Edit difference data

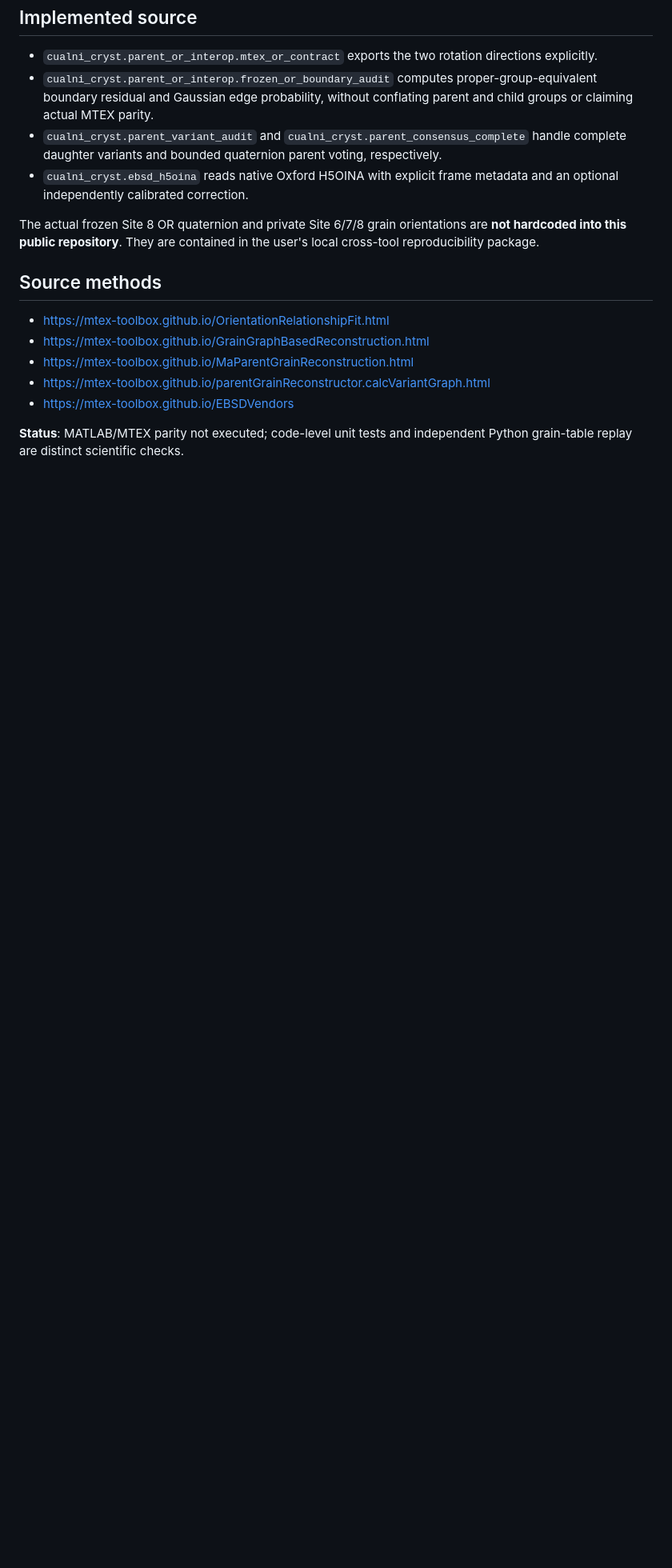
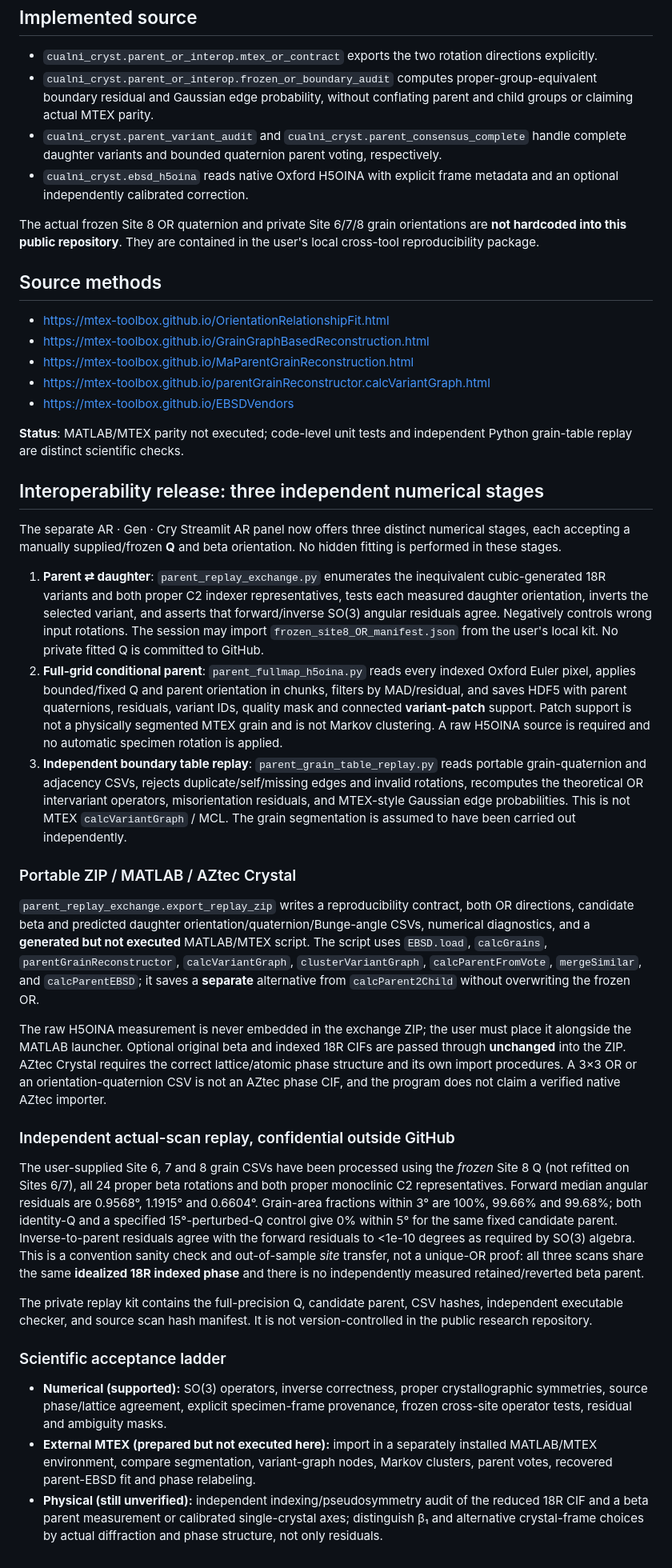
Before and after one commit to MohammadAminNouri/CuAlNi-CT, a Markdown page: docs/MTEX_PARENT_OR_INTEROPERABILITY.md, the part around the change. Shown at 80% size. Rendered like a GitHub page; blank space fills up the shorter version.

Commit message:
Document exact standalone MTEX and AZtec interop, full-resolution masked parent map and three-site bidirectional OR evidence

```diff
--- a/docs/MTEX_PARENT_OR_INTEROPERABILITY.md
+++ b/docs/MTEX_PARENT_OR_INTEROPERABILITY.md
@@ -73,3 +73,85 @@ contained in the user's local cross-tool reproducibility package.
 
 **Status**: MATLAB/MTEX parity not executed; code-level unit tests and
 independent Python grain-table replay are distinct scientific checks.
+
+
+## Interoperability release: three independent numerical stages
+
+The separate AR · Gen · Cry Streamlit AR panel now offers three distinct
+numerical stages, each accepting a manually supplied/frozen **Q** and beta
+orientation. No hidden fitting is performed in these stages.
+
+1. **Parent ⇄ daughter**: `parent_replay_exchange.py` enumerates the
+   inequivalent cubic-generated 18R variants and both proper C2 indexer
+   representatives, tests each measured daughter orientation, inverts the
+   selected variant, and asserts that forward/inverse SO(3) angular residuals
+   agree. Negatively controls wrong input rotations. The session may import
+   `frozen_site8_OR_manifest.json` from the user's local kit. No private
+   fitted Q is committed to GitHub.
+2. **Full-grid conditional parent**:
+   `parent_fullmap_h5oina.py` reads every indexed Oxford Euler pixel,
+   applies bounded/fixed Q and parent orientation in chunks, filters by
+   MAD/residual, and saves HDF5 with parent quaternions, residuals, variant
+   IDs, quality mask and connected **variant-patch** support. Patch support
+   is not a physically segmented MTEX grain and is not Markov clustering.
+   A raw H5OINA source is required and no automatic specimen rotation is
+   applied.
+3. **Independent boundary table replay**:
+   `parent_grain_table_replay.py` reads portable grain-quaternion and
+   adjacency CSVs, rejects duplicate/self/missing edges and invalid
+   rotations, recomputes the theoretical OR intervariant operators,
+   misorientation residuals, and MTEX-style Gaussian edge probabilities.
+   This is not MTEX `calcVariantGraph` / MCL. The grain segmentation is
+   assumed to have been carried out independently.
+
+### Portable ZIP / MATLAB / AZtec Crystal
+
+`parent_replay_exchange.export_replay_zip` writes a reproducibility
+contract, both OR directions, candidate beta and predicted daughter
+orientation/quaternion/Bunge-angle CSVs, numerical diagnostics, and a
+**generated but not executed** MATLAB/MTEX script. The script uses
+`EBSD.load`, `calcGrains`, `parentGrainReconstructor`,
+`calcVariantGraph`, `clusterVariantGraph`, `calcParentFromVote`,
+`mergeSimilar`, and `calcParentEBSD`; it saves a **separate** alternative
+from `calcParent2Child` without overwriting the frozen OR.
+
+The raw H5OINA measurement is never embedded in the exchange ZIP; the
+user must place it alongside the MATLAB launcher. Optional original beta
+and indexed 18R CIFs are passed through **unchanged** into the ZIP.
+AZtec Crystal requires the correct lattice/atomic phase structure and
+its own import procedures. A 3×3 OR or an orientation-quaternion CSV is
+not an AZtec phase CIF, and the program does not claim a verified
+native AZtec importer.
+
+### Independent actual-scan replay, confidential outside GitHub
+
+The user-supplied Site 6, 7 and 8 grain CSVs have been processed using
+the *frozen* Site 8 Q (not refitted on Sites 6/7), all 24 proper beta
+rotations and both proper monoclinic C2 representatives. Forward median
+angular residuals are 0.9568°, 1.1915° and 0.6604°. Grain-area fractions
+within 3° are 100%, 99.66% and 99.68%; both identity-Q and a specified
+15°-perturbed-Q control give 0% within 5° for the same fixed candidate
+parent. Inverse-to-parent residuals agree with the forward residuals
+to <1e-10 degrees as required by SO(3) algebra. This is a convention
+sanity check and out-of-sample *site* transfer, not a unique-OR proof:
+all three scans share the same **idealized 18R indexed phase** and there
+is no independently measured retained/reverted beta parent.
+
+The private replay kit contains the full-precision Q, candidate parent,
+CSV hashes, independent executable checker, and source scan hash manifest.
+It is not version-controlled in the public research repository.
+
+### Scientific acceptance ladder
+
+- **Numerical (supported):** SO(3) operators, inverse correctness,
+  proper crystallographic symmetries, source phase/lattice agreement,
+  explicit specimen-frame provenance, frozen cross-site operator tests,
+  residual and ambiguity masks.
+- **External MTEX (prepared but not executed here):** import in a
+  separately installed MATLAB/MTEX environment, compare segmentation,
+  variant-graph nodes, Markov clusters, parent votes, recovered
+  parent-EBSD fit and phase relabeling.
+- **Physical (still unverified):** independent indexing/pseudosymmetry
+  audit of the reduced 18R CIF and a beta parent measurement or calibrated
+  single-crystal axes; distinguish β₁ and alternative crystal-frame
+  choices by actual diffraction and phase structure, not only residuals.
```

● The task: In the lines above, locate the string "proper". Copy every line where it occurs.

● Output:
+   inequivalent cubic-generated 18R variants and both proper C2 indexer
+the *frozen* Site 8 Q (not refitted on Sites 6/7), all 24 proper beta
+rotations and both proper monoclinic C2 representatives. Forward median
+  proper crystallographic symmetries, source phase/lattice agreement,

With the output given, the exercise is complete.